As part of the settlement, Compania Petrolera Caribe agreed to pay a $15,000 penalty and to properly and permanently close, within a time frame specified in the agreement, 13 out-of-service USTs at the following seven facilities it owns in Santos Vazquez, San Sebastian (1 USTs), San Sebastian (3 USTs), Maricao (3 USTs), Garaje Doitteau Cabo Rojo, Boqueron (2 USTs), Torrefaccion, San Sebastian (1 UST), Barbosa, Hato Rey (1 UST) and Ponce (2 USTs). The closure of these substandard tanks will prevent releases of their contents into the environment. Permanent closure regulations require Compania Petrolera Caribe to perform a site assessment to measure for the presence of releases and to cleanup any releases that are found.

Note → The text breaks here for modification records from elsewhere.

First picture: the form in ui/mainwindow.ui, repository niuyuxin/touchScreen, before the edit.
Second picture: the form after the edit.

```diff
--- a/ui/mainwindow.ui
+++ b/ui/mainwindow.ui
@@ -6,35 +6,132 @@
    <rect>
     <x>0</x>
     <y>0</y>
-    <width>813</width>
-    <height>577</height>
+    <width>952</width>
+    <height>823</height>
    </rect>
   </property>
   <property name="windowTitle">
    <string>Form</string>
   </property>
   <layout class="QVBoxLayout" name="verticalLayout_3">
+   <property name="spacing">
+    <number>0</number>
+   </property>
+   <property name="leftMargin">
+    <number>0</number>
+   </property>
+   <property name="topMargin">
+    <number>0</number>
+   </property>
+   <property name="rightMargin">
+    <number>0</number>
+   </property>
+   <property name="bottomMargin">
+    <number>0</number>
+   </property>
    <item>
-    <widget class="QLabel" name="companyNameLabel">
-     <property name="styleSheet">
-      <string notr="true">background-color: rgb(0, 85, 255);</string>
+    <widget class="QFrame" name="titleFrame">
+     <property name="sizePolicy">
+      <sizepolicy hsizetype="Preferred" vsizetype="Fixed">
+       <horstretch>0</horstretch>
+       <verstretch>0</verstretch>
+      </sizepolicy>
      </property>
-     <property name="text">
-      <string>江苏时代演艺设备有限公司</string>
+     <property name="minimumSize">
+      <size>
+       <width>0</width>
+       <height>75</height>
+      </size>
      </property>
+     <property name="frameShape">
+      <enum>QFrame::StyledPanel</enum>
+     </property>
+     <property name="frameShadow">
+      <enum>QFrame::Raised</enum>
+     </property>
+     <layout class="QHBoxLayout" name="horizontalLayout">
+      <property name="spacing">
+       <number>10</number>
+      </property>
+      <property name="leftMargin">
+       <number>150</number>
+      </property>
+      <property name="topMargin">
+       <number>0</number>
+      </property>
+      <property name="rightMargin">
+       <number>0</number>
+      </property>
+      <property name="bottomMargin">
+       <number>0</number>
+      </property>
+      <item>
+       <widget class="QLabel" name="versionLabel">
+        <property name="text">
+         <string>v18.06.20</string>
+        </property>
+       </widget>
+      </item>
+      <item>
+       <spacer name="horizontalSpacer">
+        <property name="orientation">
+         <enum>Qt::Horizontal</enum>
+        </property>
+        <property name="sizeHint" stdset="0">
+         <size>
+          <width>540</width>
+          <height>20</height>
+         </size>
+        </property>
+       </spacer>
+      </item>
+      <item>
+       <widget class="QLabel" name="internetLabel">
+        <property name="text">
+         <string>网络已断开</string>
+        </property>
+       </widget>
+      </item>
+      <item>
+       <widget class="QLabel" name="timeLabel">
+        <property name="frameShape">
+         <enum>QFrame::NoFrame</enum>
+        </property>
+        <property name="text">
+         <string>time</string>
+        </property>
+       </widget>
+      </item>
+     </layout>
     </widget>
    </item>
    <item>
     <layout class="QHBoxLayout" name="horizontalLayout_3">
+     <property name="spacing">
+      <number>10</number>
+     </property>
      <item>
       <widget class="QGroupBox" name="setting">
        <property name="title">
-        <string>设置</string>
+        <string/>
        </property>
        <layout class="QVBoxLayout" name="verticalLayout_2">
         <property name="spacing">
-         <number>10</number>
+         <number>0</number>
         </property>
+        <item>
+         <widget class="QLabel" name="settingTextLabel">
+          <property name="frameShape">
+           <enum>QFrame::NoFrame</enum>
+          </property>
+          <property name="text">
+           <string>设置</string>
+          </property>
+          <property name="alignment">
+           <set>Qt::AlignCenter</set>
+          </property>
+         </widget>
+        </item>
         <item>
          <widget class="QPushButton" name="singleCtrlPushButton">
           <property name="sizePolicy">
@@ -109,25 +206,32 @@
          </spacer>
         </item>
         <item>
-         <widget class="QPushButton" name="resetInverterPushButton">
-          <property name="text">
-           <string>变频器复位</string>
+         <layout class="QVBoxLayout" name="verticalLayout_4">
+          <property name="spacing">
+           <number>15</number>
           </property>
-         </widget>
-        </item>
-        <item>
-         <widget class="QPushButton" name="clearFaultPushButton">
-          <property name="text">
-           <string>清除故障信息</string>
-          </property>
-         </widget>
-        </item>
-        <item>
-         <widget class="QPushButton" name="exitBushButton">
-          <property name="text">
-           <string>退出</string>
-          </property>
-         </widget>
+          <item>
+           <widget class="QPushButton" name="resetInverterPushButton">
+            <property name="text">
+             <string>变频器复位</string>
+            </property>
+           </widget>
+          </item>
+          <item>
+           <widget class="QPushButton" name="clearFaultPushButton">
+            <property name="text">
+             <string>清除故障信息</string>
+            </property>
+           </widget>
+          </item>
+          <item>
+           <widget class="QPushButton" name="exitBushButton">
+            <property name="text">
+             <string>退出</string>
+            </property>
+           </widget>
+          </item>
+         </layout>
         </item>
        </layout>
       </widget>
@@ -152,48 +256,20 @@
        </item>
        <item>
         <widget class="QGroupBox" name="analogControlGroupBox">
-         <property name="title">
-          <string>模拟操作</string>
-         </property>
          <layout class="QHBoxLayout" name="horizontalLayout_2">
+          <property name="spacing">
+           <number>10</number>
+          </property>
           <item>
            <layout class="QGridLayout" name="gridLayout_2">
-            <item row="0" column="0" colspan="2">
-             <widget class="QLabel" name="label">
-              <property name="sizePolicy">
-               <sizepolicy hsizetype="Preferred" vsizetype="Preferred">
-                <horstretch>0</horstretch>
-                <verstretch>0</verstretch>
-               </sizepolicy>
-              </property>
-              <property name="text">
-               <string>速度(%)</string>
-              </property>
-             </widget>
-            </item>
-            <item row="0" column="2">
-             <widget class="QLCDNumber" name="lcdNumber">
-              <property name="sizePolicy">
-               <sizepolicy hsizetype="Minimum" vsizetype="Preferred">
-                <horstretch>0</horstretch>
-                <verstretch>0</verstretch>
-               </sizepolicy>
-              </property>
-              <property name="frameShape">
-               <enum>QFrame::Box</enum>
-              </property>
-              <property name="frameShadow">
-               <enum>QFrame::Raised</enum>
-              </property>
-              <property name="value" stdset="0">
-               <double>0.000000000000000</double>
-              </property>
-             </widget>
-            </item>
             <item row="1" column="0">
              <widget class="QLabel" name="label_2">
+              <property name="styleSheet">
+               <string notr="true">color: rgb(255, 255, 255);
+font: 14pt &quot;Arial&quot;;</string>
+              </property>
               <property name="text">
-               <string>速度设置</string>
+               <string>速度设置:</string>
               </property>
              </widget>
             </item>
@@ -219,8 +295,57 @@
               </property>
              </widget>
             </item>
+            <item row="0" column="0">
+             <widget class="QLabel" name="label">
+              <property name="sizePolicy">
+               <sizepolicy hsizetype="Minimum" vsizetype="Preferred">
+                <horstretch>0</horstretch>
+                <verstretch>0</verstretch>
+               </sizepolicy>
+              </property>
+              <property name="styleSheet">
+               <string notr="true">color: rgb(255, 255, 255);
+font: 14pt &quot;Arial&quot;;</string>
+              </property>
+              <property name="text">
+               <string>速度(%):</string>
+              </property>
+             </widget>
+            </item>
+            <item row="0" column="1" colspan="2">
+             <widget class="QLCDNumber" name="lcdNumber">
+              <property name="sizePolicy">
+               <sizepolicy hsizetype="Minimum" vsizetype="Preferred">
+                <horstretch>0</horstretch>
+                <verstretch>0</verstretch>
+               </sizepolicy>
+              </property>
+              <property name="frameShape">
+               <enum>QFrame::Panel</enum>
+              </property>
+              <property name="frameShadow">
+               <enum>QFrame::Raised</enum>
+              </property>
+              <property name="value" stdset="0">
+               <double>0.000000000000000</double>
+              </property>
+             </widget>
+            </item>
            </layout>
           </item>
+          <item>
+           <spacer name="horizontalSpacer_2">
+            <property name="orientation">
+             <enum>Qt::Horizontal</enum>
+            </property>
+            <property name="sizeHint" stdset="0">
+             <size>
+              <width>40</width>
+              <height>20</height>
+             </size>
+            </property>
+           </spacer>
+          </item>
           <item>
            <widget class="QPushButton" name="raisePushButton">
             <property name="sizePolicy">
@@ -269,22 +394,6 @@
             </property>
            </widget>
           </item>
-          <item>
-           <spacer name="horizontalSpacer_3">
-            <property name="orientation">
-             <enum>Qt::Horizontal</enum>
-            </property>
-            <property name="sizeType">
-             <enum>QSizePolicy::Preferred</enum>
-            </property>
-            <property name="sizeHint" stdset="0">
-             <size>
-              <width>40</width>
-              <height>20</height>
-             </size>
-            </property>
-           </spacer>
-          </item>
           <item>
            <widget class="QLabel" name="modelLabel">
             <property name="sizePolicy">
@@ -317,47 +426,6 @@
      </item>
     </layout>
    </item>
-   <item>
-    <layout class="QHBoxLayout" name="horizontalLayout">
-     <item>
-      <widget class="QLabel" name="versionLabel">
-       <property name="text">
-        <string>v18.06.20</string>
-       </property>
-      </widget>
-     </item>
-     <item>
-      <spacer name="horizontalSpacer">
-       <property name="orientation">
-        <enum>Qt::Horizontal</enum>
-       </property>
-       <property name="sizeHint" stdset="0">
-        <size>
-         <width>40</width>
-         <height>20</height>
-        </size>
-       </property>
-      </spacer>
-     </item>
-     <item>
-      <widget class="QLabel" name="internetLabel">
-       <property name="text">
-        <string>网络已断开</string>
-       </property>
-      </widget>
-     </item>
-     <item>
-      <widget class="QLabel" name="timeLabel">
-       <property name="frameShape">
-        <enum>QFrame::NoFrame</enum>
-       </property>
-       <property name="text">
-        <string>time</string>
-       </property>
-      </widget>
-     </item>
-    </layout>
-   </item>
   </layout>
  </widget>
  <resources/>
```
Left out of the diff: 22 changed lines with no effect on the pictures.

"USTs have historically been the nation's number-one source of ground water contamination, with over 30,000 leaks and spills from tanks reported annually," said Jane M. Kenny, EPA Regional Administrator. "Compania Petrolera Caribe's tanks store thousands of gallons of petroleum products and need to be in compliance with UST requirements."

"This action sends a message to owners and operators of underground storage tanks in Puerto Rico," Ms. Kenny continued. "EPA will not go away until UST owners and operators satisfy their obligations under the terms of settlements with the Agency aimed at protecting the environment and public health."

Under the previous settlement in 1999, Caribe had agreed to spend at least $269,000 to purchase, install and operate the advanced leak detection monitoring system at their facilities in Puerto Rico. The company had failed to meet the deadline for completion of this work at 8 of its 14 facilities on the Island. As a condition to entering into the present settlement, EPA insisted that the company spend the required amount of money to purchase, install and operate the advance leak detection monitoring system. These systems are now operational at all its active facilities on the Island. In addition, the company has demonstrated compliance with UST upgrade requirements, which include corrosion protection, spill and overfill prevention measures.

Leaking underground tanks pose a threat to ground water, surface water and soil. Underground storage tanks range in capacity from a few hundred to 50,000 or more gallons, and are used to store gasoline, diesel, heating oil and other fuels, waste oil and hazardous substances at gas stations, marinas, government facilities and large industrial sites. Petroleum releases can contaminate water making it unsafe or unpleasant to drink. Releases can also result in fire and explosion hazards and produce short and long-term health effects.

EPA regulations requiring underground storage tank upgrading took effect in December 1998 and the Commonwealth received authorization to run its UST program in lieu of the federal UST program in 1997. EPA can enforce requirements in the authorized Puerto Rico program.